This week challenge is to create and program a board that measures something. I was intrigued by the step response sensors, as they are really general purpose and allow to measure a lot of different things.
For my final project I will also need to create a microphone and other sensors, but the capacitative touch is one of them and this can be done using the step-response mechanism. I was also very impressed by the 4$ touchpad and the capacitative multitouch projects, but wanted to do something different of course.
After thinking about possible uses for capacitative sensors, I decided to go for a tiny MIDI keyboard. Actually I would not send real MIDI using the microcontroller but I can implement all the midi protocol on the PC side, just sending the notes using the serial link.
As shown in the 4$ touchpad project, the ATTiny44 has an analog multiplexer hooked to 8 pins, this is more than enough for a small one-scale keyboard, and I decided to use all of them to provide 8 notes.
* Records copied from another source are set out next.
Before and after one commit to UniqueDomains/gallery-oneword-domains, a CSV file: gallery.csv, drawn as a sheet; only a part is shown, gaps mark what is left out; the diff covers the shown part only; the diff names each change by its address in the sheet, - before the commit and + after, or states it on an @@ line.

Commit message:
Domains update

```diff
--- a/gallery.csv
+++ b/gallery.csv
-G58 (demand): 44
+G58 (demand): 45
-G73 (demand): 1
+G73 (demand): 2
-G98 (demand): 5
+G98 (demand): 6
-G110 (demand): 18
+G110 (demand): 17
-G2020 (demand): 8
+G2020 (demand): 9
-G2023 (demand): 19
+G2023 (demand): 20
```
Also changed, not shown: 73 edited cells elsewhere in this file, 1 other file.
The board uses 1M resistors as indicated by Neil design, and is quite large to make space for the pads. I also had to remove the VCC net from the ISP programmer, this makes the layout easier and the pin is not used anyway in my USBTinyISP, but I left the GND net. I also placed the FTDI header in the middle of the board. Even if this looks bizarre, it will work fine if I manage to solder the pins in a straight position, otherwise I could also solder cables to the four pins used and hook them to the FTDI cable.
DISCLAIMER: As described later in the page, this design is flawed, don't used it or you will have two pads not working.
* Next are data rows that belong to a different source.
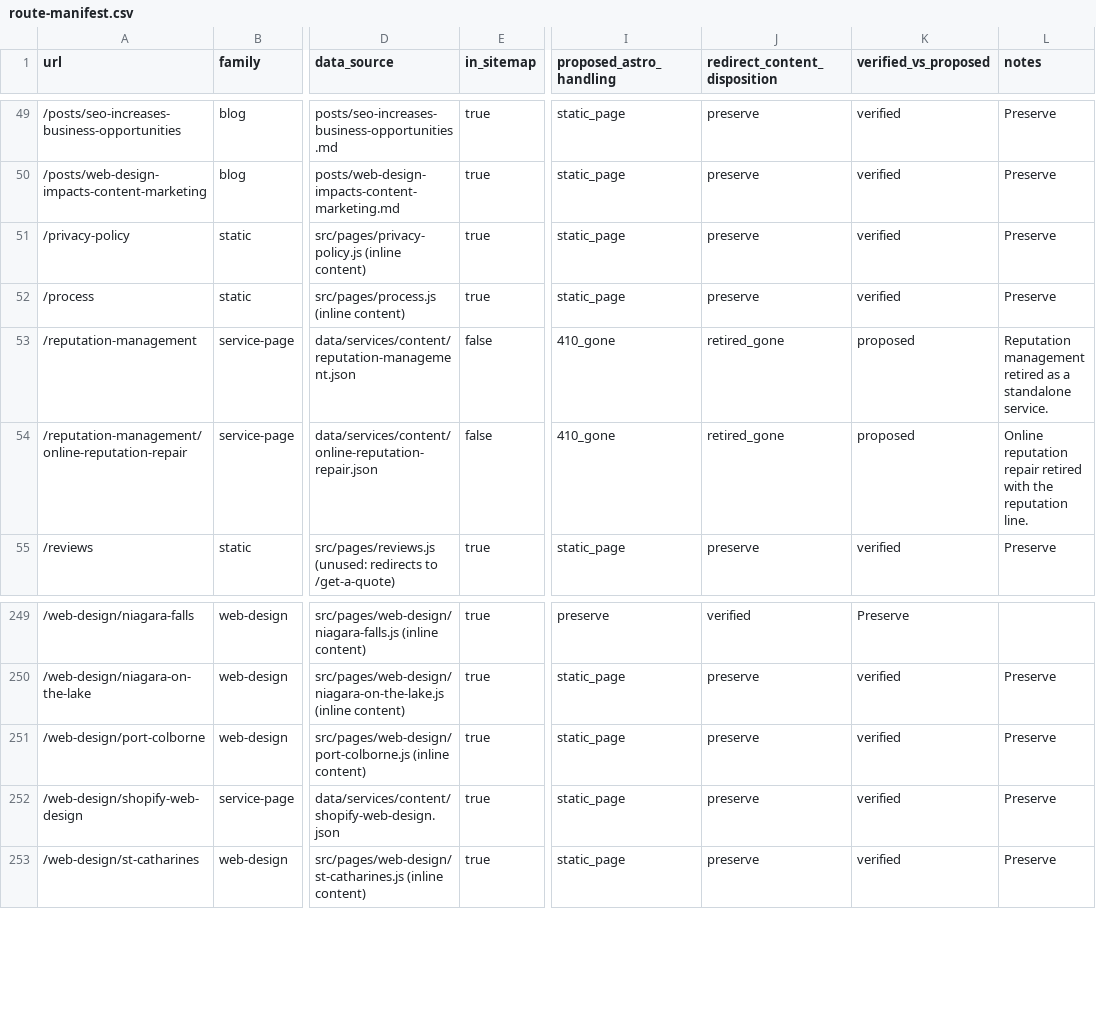
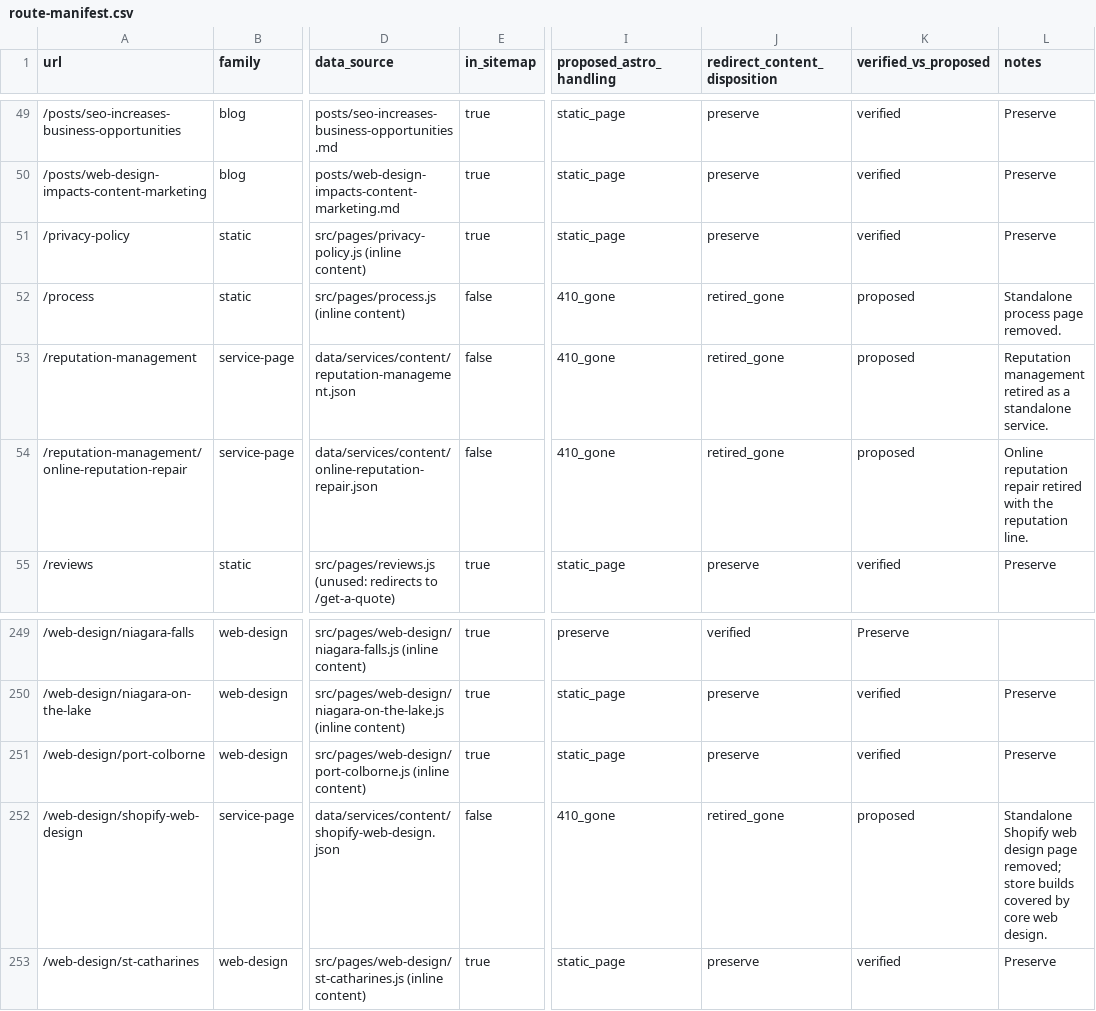
Before and after one commit to jd-fillmore/infused-agency, a CSV file: docs/astro-rebuild/route-manifest.csv, drawn as a sheet; only a part is shown, gaps mark what is left out; the diff covers the shown part only; the diff names each change by its address in the sheet, - before the commit and + after, or states it on an @@ line.

```diff
--- a/docs/astro-rebuild/route-manifest.csv
+++ b/docs/astro-rebuild/route-manifest.csv
-E52 (in_sitemap): true
+E52 (in_sitemap): false
-I52 (proposed_astro_handling): static_page
+I52 (proposed_astro_handling): 410_gone
-J52 (redirect_content_disposition): preserve
+J52 (redirect_content_disposition): retired_gone
-K52 (verified_vs_proposed): verified
+K52 (verified_vs_proposed): proposed
-L52 (notes): Preserve
+L52 (notes): Standalone process page removed.
-E252 (in_sitemap): true
+E252 (in_sitemap): false
-I252 (proposed_astro_handling): static_page
+I252 (proposed_astro_handling): 410_gone
-J252 (redirect_content_disposition): preserve
+J252 (redirect_content_disposition): retired_gone
-K252 (verified_vs_proposed): verified
+K252 (verified_vs_proposed): proposed
-L252 (notes): Preserve
+L252 (notes): Standalone Shopify web design page removed; store builds covered by core web design.
```
Also changed, not shown: 32 edited cells elsewhere in this file, 33 other files.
Milling and stuffing the board is getting easier having done it few times. I managed to solder the FTDI header vertically without much difficulty. Of course it's less resistant than the one laying on the PCB.
As soon as I started programming the board, I realized I made a mistake in the board design. Sharing two ATTiny44 pins, used for serial communication, also for sensing two of the pads. Actually I could have easily used the other two PB0 and PB1 free pins for the serial communication and leave the two pins of PORTA for sensing. This results in two pads not working.
One solution for this could be to cut the traces going to the FTDI header and create alternative routes using wire. I plan to make an updated version of the board, maybe with a different MCU and leds. In fact I decided not to redo the same design as it conceptually works and I would like to improve it in different ways apart from fixing the two dead pads.
Back to the programming, for the microcontroller code I used a variation of the 4$ touchpad code, sending pad number and touch on/off events on the serial link.
For making something useful with these inputs, I wrote a Python script which reads these events from the serial connection and repurposes them as OSC (Open Sound Control) messages to an OSC server, using the PyOSC module. This is now the standard for electronic music controllers, and can talk to a wealth of local or remote software.
For interpreting OSC messages I used a Mac application called OSCulator. This is basically a server mapping and routing OSC messages to different targets. In my case the mapping is converting OSC messages sent by the Python script to MIDI packets delivered to the Garageband application by Apple.
This way my board can play notes on a virtual piano instrument as shown in the video below
This version replaces the old one moving the TX and RX pins to PB0 and PB1, leaving the analog inputs free for the two buttons not working in the original version.